Herbert Edwards moved to the tiny town of Waterford in western Loudoun County 60 years ago, grew up there and bought a house in the 1930s.

Although the town of just over 200 persons retains much of its rural charm, for Edwards, one aspect of life has changed in a big way. "I pay more in taxes on my house now than I paid to buy the entire place in the 1930s," he fumed yesterday.

Edwards' feelings were widespread as residents received property assessments for next year that reflected the boom in the county's development. The assessment for the average residential property rose by an average of 12 percent since the last time a countywide assessment took place in 1984, said William C. Gardner, chief of Loudoun's assessment office.

For some Loudoun homeowners, however, the bite they received when they checked Friday's mail was much worse, with property assessments in some cases rising by more than 30 percent.
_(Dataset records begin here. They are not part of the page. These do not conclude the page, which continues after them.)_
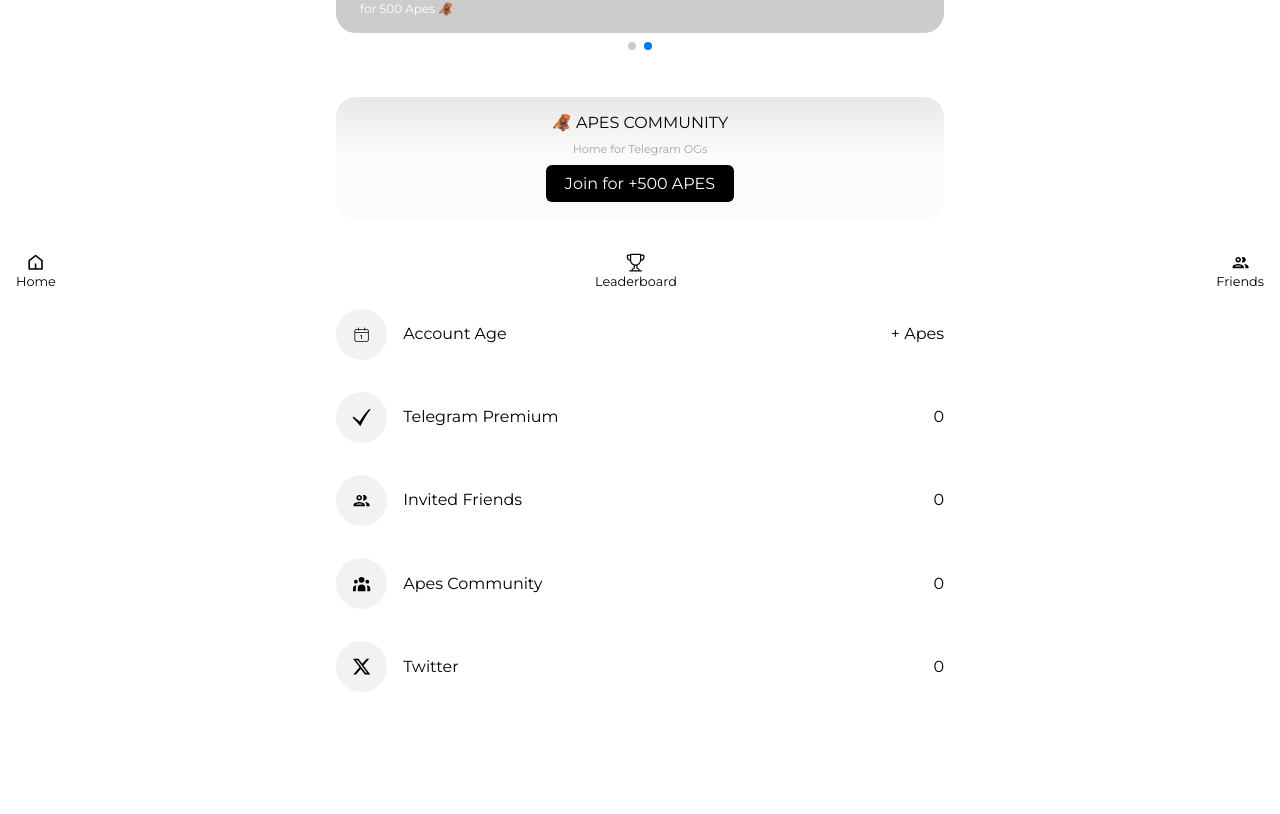
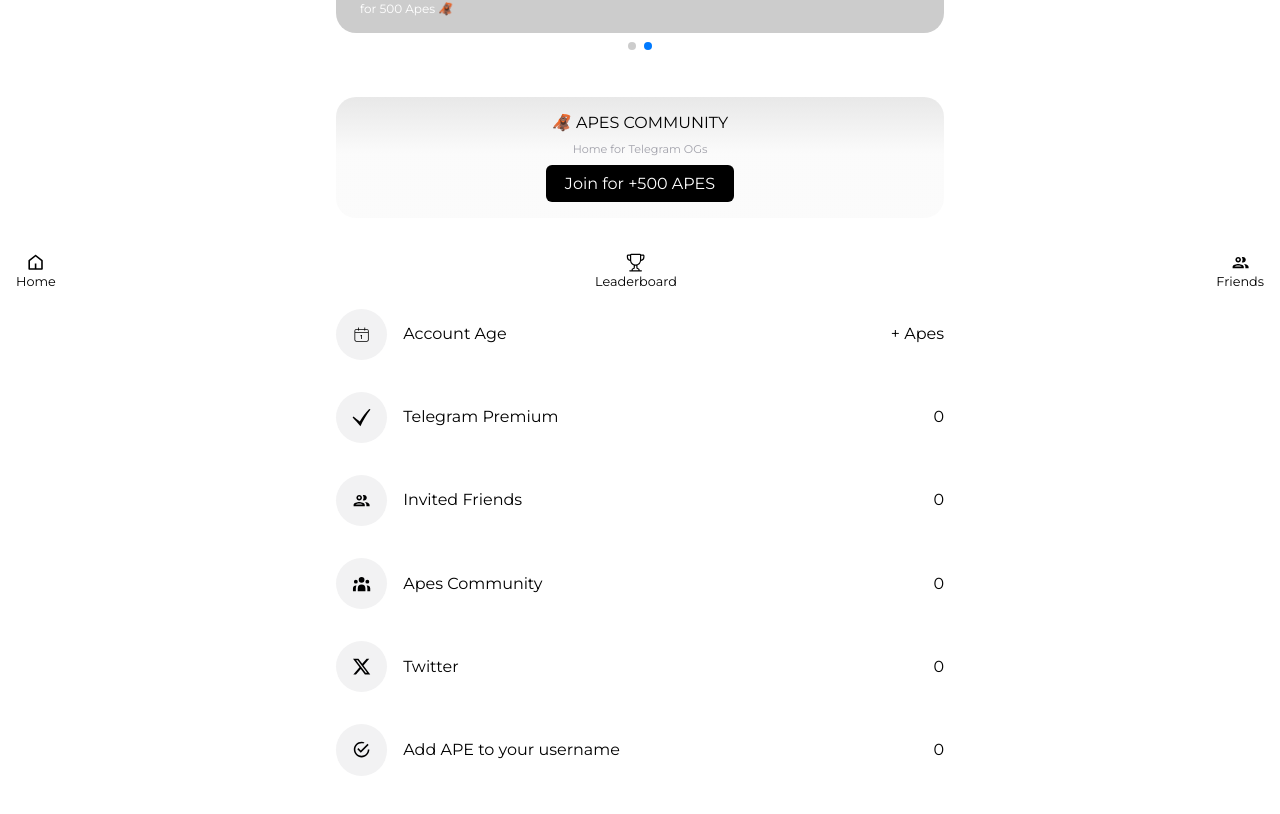
Before and after one commit to Texki-developers/frog-frontend, a React (Vite) app: page /dashboard in a window 1280 px wide. Shown: the part 493-1307 px from the top of the page. Before the commit the page ends 1265 px from the top, so only its background shows below. Built offline with nearby package versions, Linux system fonts and the light colour scheme; no server answers.

Commit message:
fix: added the ape in name

```diff
--- a/src/pages/JoinCommunity/JoinCommunity.jsx
+++ b/src/pages/JoinCommunity/JoinCommunity.jsx
@@ -11,6 +11,7 @@ import { useState } from "react";
 // Import Swiper React components
 import { Swiper, SwiperSlide } from "swiper/react";
 import { FaXTwitter } from "react-icons/fa6";
+import { IoMdCheckmarkCircleOutline } from "react-icons/io";
 // Import Swiper styles
 import "swiper/css";
 import "swiper/css/pagination";
@@ -37,7 +38,7 @@ export default function JoinCommunity() {
   const { data } = useQuery({ queryKey: [apiUrl], queryFn: fetchData });
 
   useEffect(() => {
-    window?.Telegram?.WebApp?.expand()
+    window?.Telegram?.WebApp?.expand();
     let point = 0;
     if (invite && invite.data && invite.data.friends) {
       invite.data.friends.forEach((item) => {
@@ -47,7 +48,6 @@ export default function JoinCommunity() {
 
     setInvitePoint(point);
   }, [invite]);
-
 
   return (
     <div className="flex flex-col p-[1rem] items-center gap-[2rem] pb-[5rem]">
@@ -74,20 +74,18 @@ export default function JoinCommunity() {
               description="Stay updated with the latest news"
               link="https://x.com/ape_comm"
               btn="Follow"
-              userId ={userId}
+              userId={userId}
             />
           </SwiperSlide>
           <SwiperSlide>
-
             <JoinCarouselItem
               title="Apes Community"
               description="Home of Telegram OG's"
               link="https://t.me/apes_community"
               btn="Join"
-              userId ={userId}
+              userId={userId}
             />
           </SwiperSlide>
-
         </Swiper>
       </div>
       <div
@@ -129,16 +127,19 @@ export default function JoinCommunity() {
           <MdOutlineGroup className="text-[1.2rem]" />
         </div>
         <p className="text-basic flex-1">Invited Friends</p>
-          <p className="text-basic">{invitePoint ? `+ ${invitePoint} Apes`:0} </p>
+        <p className="text-basic">
+          {invitePoint ? `+ ${invitePoint} Apes` : 0}{" "}
+        </p>
       </div>
-
 
       <div className="flex justify-between items-center w-[100%] gap-[1rem]">
         <div className="p-[1rem] bg-grey-50 rounded-[50%]">
           <HiUserGroup className="text-[1.2rem]" />
         </div>
         <p className="text-basic flex-1">Apes Community</p>
-          <p className="text-basic">{data?.data?.isChannelMember ? '+ 500 Apes' :'0' } </p>
+        <p className="text-basic">
+          {data?.data?.isChannelMember ? "+ 500 Apes" : "0"}{" "}
+        </p>
       </div>
 
       <div className="flex justify-between items-center w-[100%] gap-[1rem]">
@@ -146,9 +147,18 @@ export default function JoinCommunity() {
           <FaXTwitter className="text-[1.2rem]" />
         </div>
         <p className="text-basic flex-1">Twitter</p>
-          <p className="text-basic">{data?.data?.isTwitter ? '+ 500 Apes' :'0'}</p>
+        <p className="text-basic">
+          {data?.data?.isTwitter ? "+ 500 Apes" : "0"}
+        </p>
       </div>
 
+      <div className="flex justify-between items-center w-[100%] gap-[1rem]">
+        <div className="p-[1rem] bg-grey-50 rounded-[50%]">
+          <IoMdCheckmarkCircleOutline className="text-[1.2rem]" />
+        </div>
+        <p className="text-basic flex-1">Add APE to your username</p>
+        <p className="text-basic">{data?.data?.apeInclude || 0}</p>
+      </div>
     </div>
   );
 }
```
Lines whose indentation alone changed are shown as unchanged.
That news, combined with Loudoun County Administrator Philip A. Bohlen's proposed 3-cent increase in the real estate tax to $1.16 on every $100 assessed value of property, left some residents staggering. "I would hate to move," said Herbert Edwards. "The thing is, with taxes the way they are, a person has to do something."

Gardner said the flurry of complaints and questions coming into his office Monday was predictable, and no more severe than on previous occasions when the county has released assessments, some of which have reflected increases even greater than this year's.

Most Loudoun supervisors contacted yesterday said the increased assessments did not seem excessive, and merely reflected the rising value of land in Loudoun's realty market, as homeowners and corporations alike flock to the county that describes itself as Washington's "business frontier."

Still, the assessment figures, combined with a $108.7 million budget proposed by Bohlen last week, have been cause for sober talk among Loudoun officials about the costs of the county's enormous expansion. The budget proposal represents a 32 percent increase over this year.

"We're like the person that signed on to the Visa card. The bills are coming," said Loudoun Supervisor Frank Raflo (D-Leesburg), long an advocate of controlled growth.

Raflo believes that if this year's trends continue as he expects, Loudoun will soon have the highest rate of growth and the fastest rising tax rate in Virginia.

Loudoun Board Chairman James F. Brownell (R-Blue Ridge) agrees. "Things are happening so fast here, and the property assessments are just one reflection of it. Things are going to keep going up, up, up." Concern about this tends to be most severe in western Loudoun, where many families have lived for generations, and resentment of growth often runs high.

Suspicion countywide about the reasons for the increased assessments has been furthered by the timing of the letters announcing the increases, which came just one day after Bohlen announced his proposed budget increases. Some believe that the county may have exaggerated estimates of property value so that there would be more money to spend.

"You can't help the feeling that there might have been a little fooling with the books," said Supervisor Frank I. Lambert (R-Catoctin). "I don't know if that's true . . . . It's just the appearance."

Other officials yesterday vigorously denied there was any tampering. The budget and the assessment processes are "completely divorced" from one another, Gardner said.